━━ Input
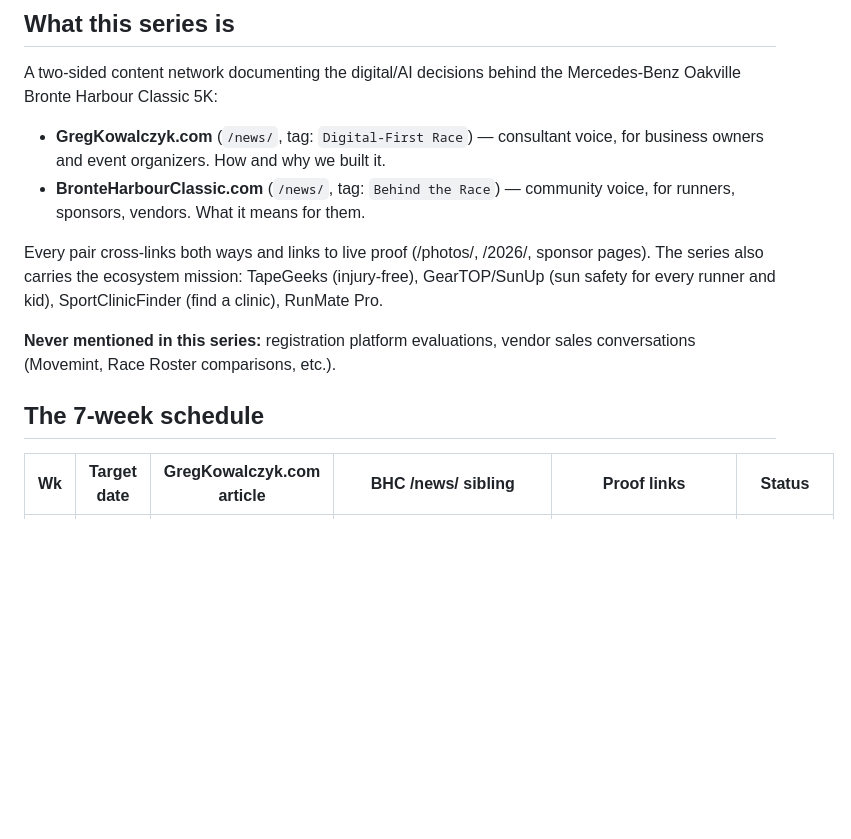
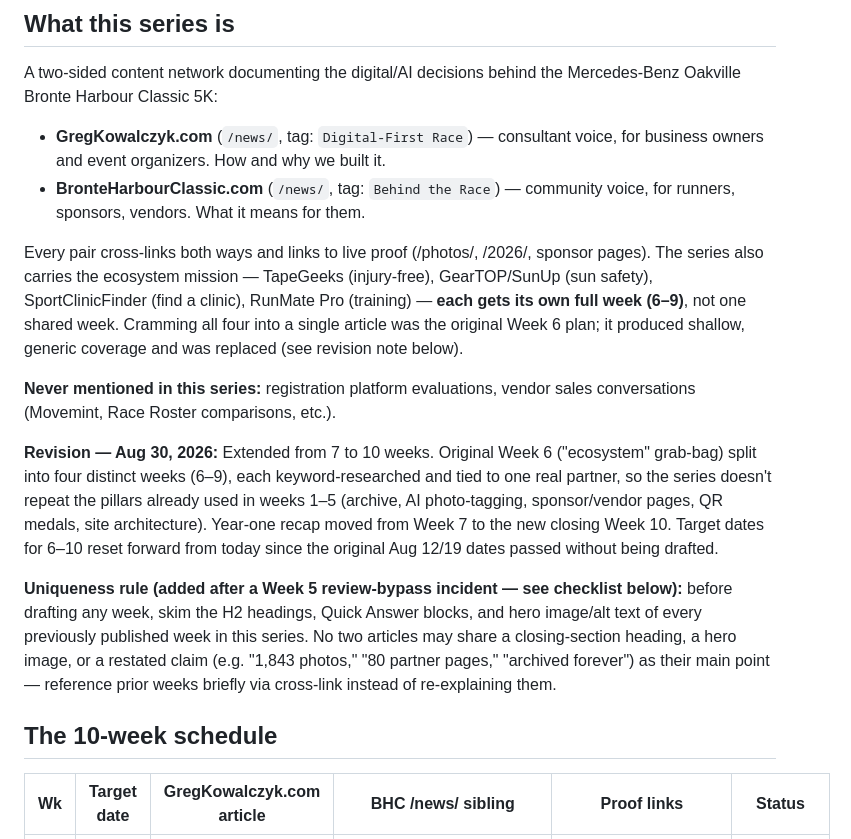
Before and after one commit to kowalcg/BHC5k-2026, a Markdown page: 11. Content Series - Building a Digital-First Race/EDITORIAL_CALENDAR.md, the part around one of its changes. Rendered like a GitHub page; blank space fills up the shorter version.

```diff
--- a/11. Content Series - Building a Digital-First Race/EDITORIAL_CALENDAR.md
+++ b/11. Content Series - Building a Digital-First Race/EDITORIAL_CALENDAR.md
@@ -12,11 +12,15 @@ A two-sided content network documenting the digital/AI decisions behind the Merc
 - **GregKowalczyk.com** (`/news/`, tag: `Digital-First Race`) — consultant voice, for business owners and event organizers. How and why we built it.
 - **BronteHarbourClassic.com** (`/news/`, tag: `Behind the Race`) — community voice, for runners, sponsors, vendors. What it means for them.
 
-Every pair cross-links both ways and links to live proof (/photos/, /2026/, sponsor pages). The series also carries the ecosystem mission: TapeGeeks (injury-free), GearTOP/SunUp (sun safety for every runner and kid), SportClinicFinder (find a clinic), RunMate Pro.
+Every pair cross-links both ways and links to live proof (/photos/, /2026/, sponsor pages). The series also carries the ecosystem mission — TapeGeeks (injury-free), GearTOP/SunUp (sun safety), SportClinicFinder (find a clinic), RunMate Pro (training) — **each gets its own full week (6–9)**, not one shared week. Cramming all four into a single article was the original Week 6 plan; it produced shallow, generic coverage and was replaced (see revision note below).
 
 **Never mentioned in this series:** registration platform evaluations, vendor sales conversations (Movemint, Race Roster comparisons, etc.).
 
-## The 7-week schedule
+**Revision — Aug 30, 2026:** Extended from 7 to 10 weeks. Original Week 6 ("ecosystem" grab-bag) split into four distinct weeks (6–9), each keyword-researched and tied to one real partner, so the series doesn't repeat the pillars already used in weeks 1–5 (archive, AI photo-tagging, sponsor/vendor pages, QR medals, site architecture). Year-one recap moved from Week 7 to the new closing Week 10. Target dates for 6–10 reset forward from today since the original Aug 12/19 dates passed without being drafted.
+
+**Uniqueness rule (added after a Week 5 review-bypass incident — see checklist below):** before drafting any week, skim the H2 headings, Quick Answer blocks, and hero image/alt text of every previously published week in this series. No two articles may share a closing-section heading, a hero image, or a restated claim (e.g. "1,843 photos," "80 partner pages," "archived forever") as their main point — reference prior weeks briefly via cross-link instead of re-explaining them.
+
+## The 10-week schedule
 
 | Wk | Target date | GregKowalczyk.com article | BHC /news/ sibling | Proof links | Status |
 |----|------------|---------------------------|--------------------|-------------|--------|
```
Also changed, not shown: other parts of 11. Content Series - Building a Digital-First Race/EDITORIAL_CALENDAR.md (+15 -5 lines).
━━━━
Exercise instructions -
I'd like the data above duplicated exactly, with no pictures included.

Result of the task -
Before and after one commit to kowalcg/BHC5k-2026, a Markdown page: 11. Content Series - Building a Digital-First Race/EDITORIAL_CALENDAR.md, the part around one of its changes. Rendered like a GitHub page; blank space fills up the shorter version.

```diff
--- a/11. Content Series - Building a Digital-First Race/EDITORIAL_CALENDAR.md
+++ b/11. Content Series - Building a Digital-First Race/EDITORIAL_CALENDAR.md
@@ -12,11 +12,15 @@ A two-sided content network documenting the digital/AI decisions behind the Merc
 - **GregKowalczyk.com** (`/news/`, tag: `Digital-First Race`) — consultant voice, for business owners and event organizers. How and why we built it.
 - **BronteHarbourClassic.com** (`/news/`, tag: `Behind the Race`) — community voice, for runners, sponsors, vendors. What it means for them.
 
-Every pair cross-links both ways and links to live proof (/photos/, /2026/, sponsor pages). The series also carries the ecosystem mission: TapeGeeks (injury-free), GearTOP/SunUp (sun safety for every runner and kid), SportClinicFinder (find a clinic), RunMate Pro.
+Every pair cross-links both ways and links to live proof (/photos/, /2026/, sponsor pages). The series also carries the ecosystem mission — TapeGeeks (injury-free), GearTOP/SunUp (sun safety), SportClinicFinder (find a clinic), RunMate Pro (training) — **each gets its own full week (6–9)**, not one shared week. Cramming all four into a single article was the original Week 6 plan; it produced shallow, generic coverage and was replaced (see revision note below).
 
 **Never mentioned in this series:** registration platform evaluations, vendor sales conversations (Movemint, Race Roster comparisons, etc.).
 
-## The 7-week schedule
+**Revision — Aug 30, 2026:** Extended from 7 to 10 weeks. Original Week 6 ("ecosystem" grab-bag) split into four distinct weeks (6–9), each keyword-researched and tied to one real partner, so the series doesn't repeat the pillars already used in weeks 1–5 (archive, AI photo-tagging, sponsor/vendor pages, QR medals, site architecture). Year-one recap moved from Week 7 to the new closing Week 10. Target dates for 6–10 reset forward from today since the original Aug 12/19 dates passed without being drafted.
+
+**Uniqueness rule (added after a Week 5 review-bypass incident — see checklist below):** before drafting any week, skim the H2 headings, Quick Answer blocks, and hero image/alt text of every previously published week in this series. No two articles may share a closing-section heading, a hero image, or a restated claim (e.g. "1,843 photos," "80 partner pages," "archived forever") as their main point — reference prior weeks briefly via cross-link instead of re-explaining them.
+
+## The 10-week schedule
 
 | Wk | Target date | GregKowalczyk.com article | BHC /news/ sibling | Proof links | Status |
 |----|------------|---------------------------|--------------------|-------------|--------|
```
Also changed, not shown: other parts of 11. Content Series - Building a Digital-First Race/EDITORIAL_CALENDAR.md (+15 -5 lines).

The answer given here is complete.